(Version comparison data)
========================
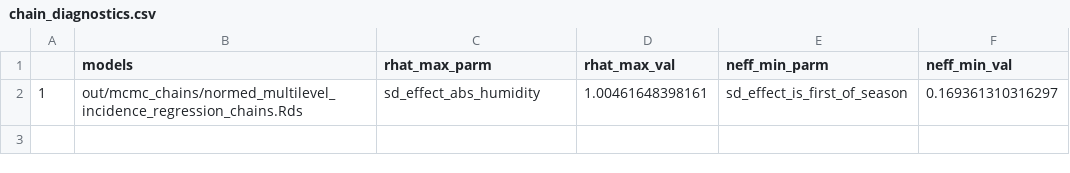
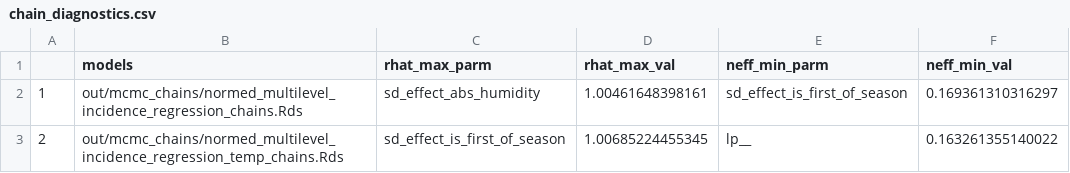
Before and after one commit to edwardkslam/australian_seasonal_flu, a CSV file: out/chain_diagnostics.csv, drawn as a sheet.

```diff
--- a/out/chain_diagnostics.csv
+++ b/out/chain_diagnostics.csv
@@ -2 +2,2 @@
 "1","out/mcmc_chains/normed_multilevel_incidence_regression_chains.Rds","sd_effect_abs_humidity",1.00461648398161,"sd_effect_is_first_of_season",0.169361310316297
+"2","out/mcmc_chains/normed_multilevel_incidence_regression_temp_chains.Rds","sd_effect_is_first_of_season",1.00685224455345,"lp__",0.163261355140022
```
Also changed, not shown: 10 other files.
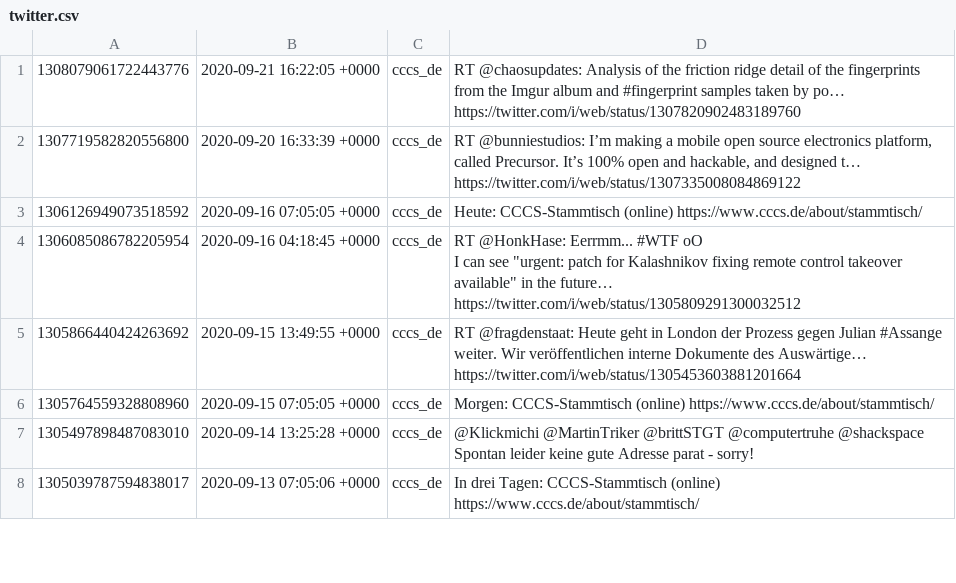
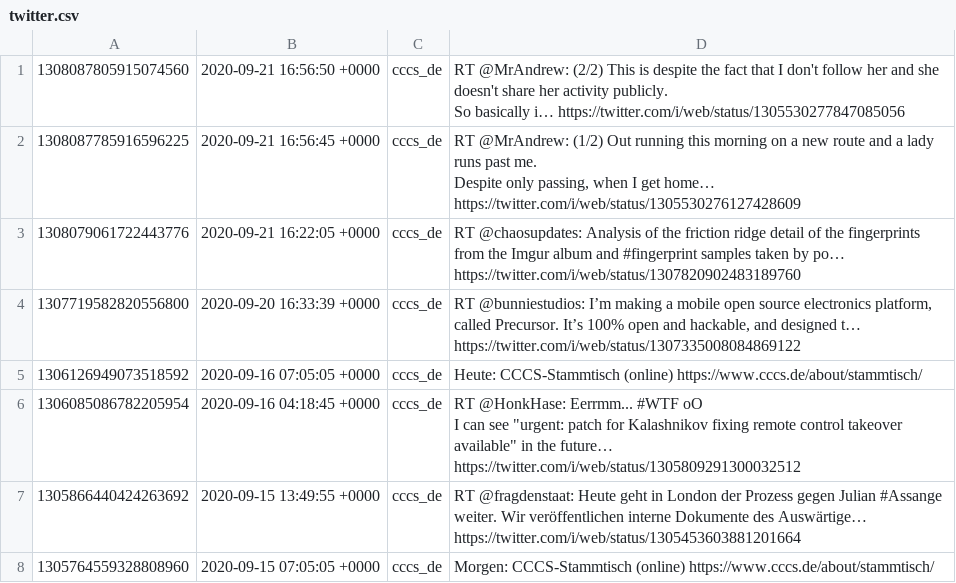
Before and after one commit to cccs/cccs-website, a CSV file: content/_data/twitter.csv, drawn as a sheet; only a part is shown; the shorter side is filled out with more unchanged rows; ↵ is a line break in a cell; the diff names each change by its address in the sheet, - before the commit and + after, or states it on an @@ line.

Commit message:
Update Twitter

```diff
--- a/content/_data/twitter.csv
+++ b/content/_data/twitter.csv
+row 1: 1308087805915074560 | 2020-09-21 16:56:50 +0000 | cccs_de | RT @MrAndrew: (2/2) This is despite the fact that I don't follow her and she doesn't share her activity publicly. ↵ So basically i… https://twitter.com/i/web/status/1305530277847085056
+row 2: 1308087785916596225 | 2020-09-21 16:56:45 +0000 | cccs_de | RT @MrAndrew: (1/2) Out running this morning on a new route and a lady runs past me. ↵ Despite only passing, when I get home… https://twitter.com/i/web/status/1305530276127428609
```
========================
_Problem to work on_:
Your copy should match every entry above exactly and contain no pictures.

_Exercise output_:
Before and after one commit to edwardkslam/australian_seasonal_flu, a CSV file: out/chain_diagnostics.csv, drawn as a sheet.

```diff
--- a/out/chain_diagnostics.csv
+++ b/out/chain_diagnostics.csv
@@ -2 +2,2 @@
 "1","out/mcmc_chains/normed_multilevel_incidence_regression_chains.Rds","sd_effect_abs_humidity",1.00461648398161,"sd_effect_is_first_of_season",0.169361310316297
+"2","out/mcmc_chains/normed_multilevel_incidence_regression_temp_chains.Rds","sd_effect_is_first_of_season",1.00685224455345,"lp__",0.163261355140022
```
Also changed, not shown: 10 other files.
Before and after one commit to cccs/cccs-website, a CSV file: content/_data/twitter.csv, drawn as a sheet; only a part is shown; the shorter side is filled out with more unchanged rows; ↵ is a line break in a cell; the diff names each change by its address in the sheet, - before the commit and + after, or states it on an @@ line.

Commit message:
Update Twitter

```diff
--- a/content/_data/twitter.csv
+++ b/content/_data/twitter.csv
+row 1: 1308087805915074560 | 2020-09-21 16:56:50 +0000 | cccs_de | RT @MrAndrew: (2/2) This is despite the fact that I don't follow her and she doesn't share her activity publicly. ↵ So basically i… https://twitter.com/i/web/status/1305530277847085056
+row 2: 1308087785916596225 | 2020-09-21 16:56:45 +0000 | cccs_de | RT @MrAndrew: (1/2) Out running this morning on a new route and a lady runs past me. ↵ Despite only passing, when I get home… https://twitter.com/i/web/status/1305530276127428609
```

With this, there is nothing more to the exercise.